Activity:
Retype each entry exactly. Skip any pictures.

[[ Data shown open ]]

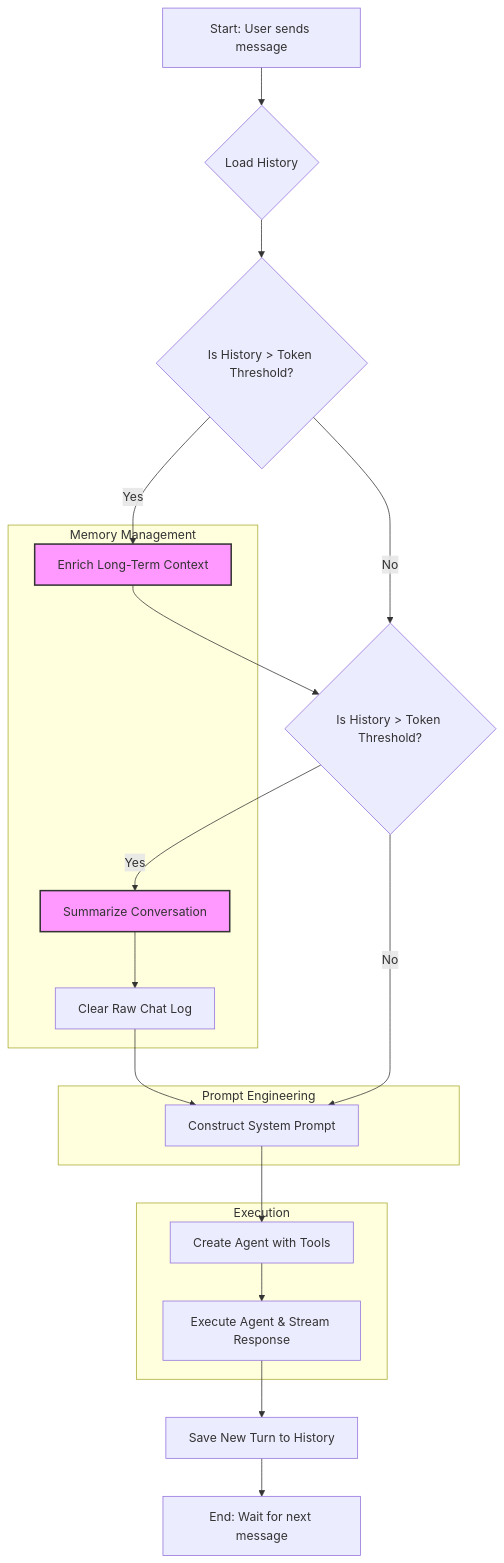
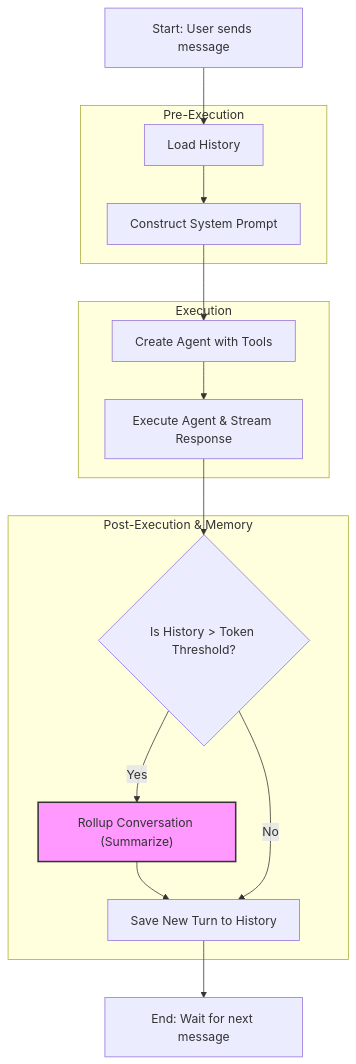
Before and after one commit to state-alchemists/zrb: the diagram in docs/installation-and-configuration/configuration/llm-workflow.md, drawn with Mermaid. The commit also changed other lines of this file and 16 other files, not shown here.

````diff
--- a/docs/installation-and-configuration/configuration/llm-workflow.md
+++ b/docs/installation-and-configuration/configuration/llm-workflow.md
@@ -11,31 +9,34 @@
 ```mermaid
 graph TD
-    A[Start: User sends message] --> B{Load History};
-    B --> C{Is History > Token Threshold?};
-    C -- Yes --> D[Enrich Long-Term Context];
-    D --> E{Is History > Token Threshold?};
-    C -- No --> E;
-    E -- Yes --> F[Summarize Conversation];
-    F --> G[Clear Raw Chat Log];
-    G --> H[Construct System Prompt];
-    E -- No --> H;
-    H --> I[Create Agent with Tools];
-    I --> J[Execute Agent & Stream Response];
-    J --> K[Save New Turn to History];
-    K --> L[End: Wait for next message];
+    A[Start: User sends message]
 
-    subgraph "Memory Management"
-        D; F; G;
-    end
-
-    subgraph "Prompt Engineering"
-        H;
+    subgraph "Pre-Execution"
+        B[Load History]
+        C[Construct System Prompt]
     end
 
     subgraph "Execution"
-        I; J;
+        D[Create Agent with Tools]
+        E[Execute Agent & Stream Response]
     end
 
-    style D fill:#f9f,stroke:#333,stroke-width:2px
-    style F fill:#f9f,stroke:#333,stroke-width:2px
+    subgraph "Post-Execution & Memory"
+        F{Is History > Token Threshold?}
+        G["Rollup Conversation (Summarize)"]
+        H[Save New Turn to History]
+    end
+
+    I[End: Wait for next message]
+
+    A --> B
+    B --> C
+    C --> D
+    D --> E
+    E --> F
+    F -- Yes --> G
+    G --> H
+    F -- No --> H
+    H --> I
+
+    style G fill:#f9f,stroke:#333,stroke-width:2px
 ```
````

[[ Data shown closed ]]

Exercise solution:
Before and after one commit to state-alchemists/zrb: the diagram in docs/installation-and-configuration/configuration/llm-workflow.md, drawn with Mermaid. The commit also changed other lines of this file and 16 other files, not shown here.

````diff
--- a/docs/installation-and-configuration/configuration/llm-workflow.md
+++ b/docs/installation-and-configuration/configuration/llm-workflow.md
@@ -11,31 +9,34 @@
 ```mermaid
 graph TD
-    A[Start: User sends message] --> B{Load History};
-    B --> C{Is History > Token Threshold?};
-    C -- Yes --> D[Enrich Long-Term Context];
-    D --> E{Is History > Token Threshold?};
-    C -- No --> E;
-    E -- Yes --> F[Summarize Conversation];
-    F --> G[Clear Raw Chat Log];
-    G --> H[Construct System Prompt];
-    E -- No --> H;
-    H --> I[Create Agent with Tools];
-    I --> J[Execute Agent & Stream Response];
-    J --> K[Save New Turn to History];
-    K --> L[End: Wait for next message];
+    A[Start: User sends message]
 
-    subgraph "Memory Management"
-        D; F; G;
-    end
-
-    subgraph "Prompt Engineering"
-        H;
+    subgraph "Pre-Execution"
+        B[Load History]
+        C[Construct System Prompt]
     end
 
     subgraph "Execution"
-        I; J;
+        D[Create Agent with Tools]
+        E[Execute Agent & Stream Response]
     end
 
-    style D fill:#f9f,stroke:#333,stroke-width:2px
-    style F fill:#f9f,stroke:#333,stroke-width:2px
+    subgraph "Post-Execution & Memory"
+        F{Is History > Token Threshold?}
+        G["Rollup Conversation (Summarize)"]
+        H[Save New Turn to History]
+    end
+
+    I[End: Wait for next message]
+
+    A --> B
+    B --> C
+    C --> D
+    D --> E
+    E --> F
+    F -- Yes --> G
+    G --> H
+    F -- No --> H
+    H --> I
+
+    style G fill:#f9f,stroke:#333,stroke-width:2px
 ```
````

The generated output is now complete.